The belligerent 4-0 start to the first set apart, the star combination could hardly relax. Not till the final set, anyway, which they raced away with in just 35 minutes. The fact is that they are no longer the blistering pair of old. Movements are creaky now, strokes just a bit more arthritic. The lunging volley is becoming too much of a gasping stretch and the deep overhead smash a matter of will trying to supplant groaning sinews.
But Saturday’s match was anyway never about which pair was fitter. The Indians did not let it go that way. It was crucial that the match not go beyond three sets for both are far from peak fitness as of now. It is good that those legs were not tested.
The tactical acumen of the pair arises from over a decade of familiarity. “We first came up with these plays in 1997. We still use the same. As long as we take care of our game, even if we do not play together, the chemistry will always remain,” said Bhupathi.
The Brazilian think-tank must have spent hours staring at the old tapes of the two. They must have pinpointed supposed weaknesses.

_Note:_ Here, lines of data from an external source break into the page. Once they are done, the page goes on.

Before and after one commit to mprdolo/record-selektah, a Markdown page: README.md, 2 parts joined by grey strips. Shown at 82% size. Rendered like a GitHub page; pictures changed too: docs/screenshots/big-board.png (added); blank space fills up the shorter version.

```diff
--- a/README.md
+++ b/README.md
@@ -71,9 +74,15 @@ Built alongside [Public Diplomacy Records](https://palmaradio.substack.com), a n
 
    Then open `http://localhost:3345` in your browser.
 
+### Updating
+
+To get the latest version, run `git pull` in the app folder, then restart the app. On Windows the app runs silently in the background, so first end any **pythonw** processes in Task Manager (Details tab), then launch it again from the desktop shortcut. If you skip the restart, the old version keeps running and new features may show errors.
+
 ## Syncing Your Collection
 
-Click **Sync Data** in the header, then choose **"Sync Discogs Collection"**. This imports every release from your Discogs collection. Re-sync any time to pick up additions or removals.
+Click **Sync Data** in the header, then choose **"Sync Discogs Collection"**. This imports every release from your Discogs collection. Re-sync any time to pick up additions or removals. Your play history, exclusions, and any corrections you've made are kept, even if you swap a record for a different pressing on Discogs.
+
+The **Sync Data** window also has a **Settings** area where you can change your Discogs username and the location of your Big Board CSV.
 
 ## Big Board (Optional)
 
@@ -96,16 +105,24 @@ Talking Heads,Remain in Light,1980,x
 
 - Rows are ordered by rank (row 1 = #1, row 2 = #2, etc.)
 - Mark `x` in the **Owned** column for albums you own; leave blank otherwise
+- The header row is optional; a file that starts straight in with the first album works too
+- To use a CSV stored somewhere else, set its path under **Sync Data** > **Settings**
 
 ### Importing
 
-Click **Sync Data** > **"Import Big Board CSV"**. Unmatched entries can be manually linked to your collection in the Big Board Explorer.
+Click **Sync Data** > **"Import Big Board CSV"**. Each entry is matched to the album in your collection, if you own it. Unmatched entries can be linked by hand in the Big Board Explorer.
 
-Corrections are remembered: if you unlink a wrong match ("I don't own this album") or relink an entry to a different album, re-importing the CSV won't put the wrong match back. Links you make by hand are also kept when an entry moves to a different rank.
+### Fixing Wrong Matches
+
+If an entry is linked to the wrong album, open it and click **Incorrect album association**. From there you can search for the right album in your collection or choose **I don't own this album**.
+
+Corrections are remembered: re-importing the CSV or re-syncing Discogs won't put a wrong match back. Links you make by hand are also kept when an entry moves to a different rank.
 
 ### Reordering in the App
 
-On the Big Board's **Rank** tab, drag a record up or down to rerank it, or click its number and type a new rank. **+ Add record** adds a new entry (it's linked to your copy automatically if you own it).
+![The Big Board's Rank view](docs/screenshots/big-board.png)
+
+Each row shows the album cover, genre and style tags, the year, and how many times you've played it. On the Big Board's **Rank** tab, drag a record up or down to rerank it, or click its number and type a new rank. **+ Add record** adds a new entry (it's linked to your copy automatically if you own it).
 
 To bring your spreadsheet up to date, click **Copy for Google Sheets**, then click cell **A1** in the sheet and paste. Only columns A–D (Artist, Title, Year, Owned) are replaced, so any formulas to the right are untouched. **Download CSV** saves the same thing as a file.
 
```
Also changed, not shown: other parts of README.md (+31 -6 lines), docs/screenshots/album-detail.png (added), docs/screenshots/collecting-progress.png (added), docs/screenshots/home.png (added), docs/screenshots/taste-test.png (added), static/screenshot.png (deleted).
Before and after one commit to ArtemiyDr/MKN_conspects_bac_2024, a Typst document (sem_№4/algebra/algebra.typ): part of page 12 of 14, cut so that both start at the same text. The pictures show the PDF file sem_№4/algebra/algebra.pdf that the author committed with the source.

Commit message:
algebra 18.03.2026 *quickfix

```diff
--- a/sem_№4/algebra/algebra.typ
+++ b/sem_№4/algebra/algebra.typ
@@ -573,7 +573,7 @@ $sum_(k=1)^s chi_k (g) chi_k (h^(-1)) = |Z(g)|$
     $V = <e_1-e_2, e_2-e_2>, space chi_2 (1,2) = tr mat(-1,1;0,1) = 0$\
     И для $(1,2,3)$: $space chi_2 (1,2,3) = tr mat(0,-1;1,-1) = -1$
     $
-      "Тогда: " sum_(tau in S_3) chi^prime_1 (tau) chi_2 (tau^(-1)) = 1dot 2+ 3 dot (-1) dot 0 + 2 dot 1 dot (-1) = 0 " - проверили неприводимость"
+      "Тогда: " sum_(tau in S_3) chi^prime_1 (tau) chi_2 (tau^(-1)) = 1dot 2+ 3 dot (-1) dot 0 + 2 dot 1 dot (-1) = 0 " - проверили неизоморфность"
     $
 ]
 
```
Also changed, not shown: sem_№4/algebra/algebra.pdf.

But the world out on court is far removed from the digital drawing board. Nothing that the Brazilians tried cracked the Indian Express code.
It’s a question that they do not like. It’s been thrown at them too many times for comfort. But don’t they ever think about the ‘what if’ if they two would not have parted ways? “We have grown up a lot since then,” replied Paes. “We have grown to respect each other and what we did together. There are times I wish we would have been more mature. We did go our own ways but we both kept winning.”
Bhupathi too feels that they have both grown emotionally. “To sit back and wish it is easy but we both have set goals and as of now the Commonwealth Games is a common one. We would have probably won 15-20 slams but I prefer to live in the present,” he said.
It is extremely rare for instinctive understanding to unfold on court minus any matches together. After all, more than anything else theirs is a story of magic.
“That’s exactly what it is. It’s magic. I can’t explain it and am sure neither will Hesh be able to but I have never got the same (magic) with anyone else. It’s somehow like our karmas are connected,” sums up Paes.
Somdev Devvarman takes on Thomaz Bellucci in the first reverse singles on Sunday. What his karma dictates will decide India’s Davis Cup aspirations for next year.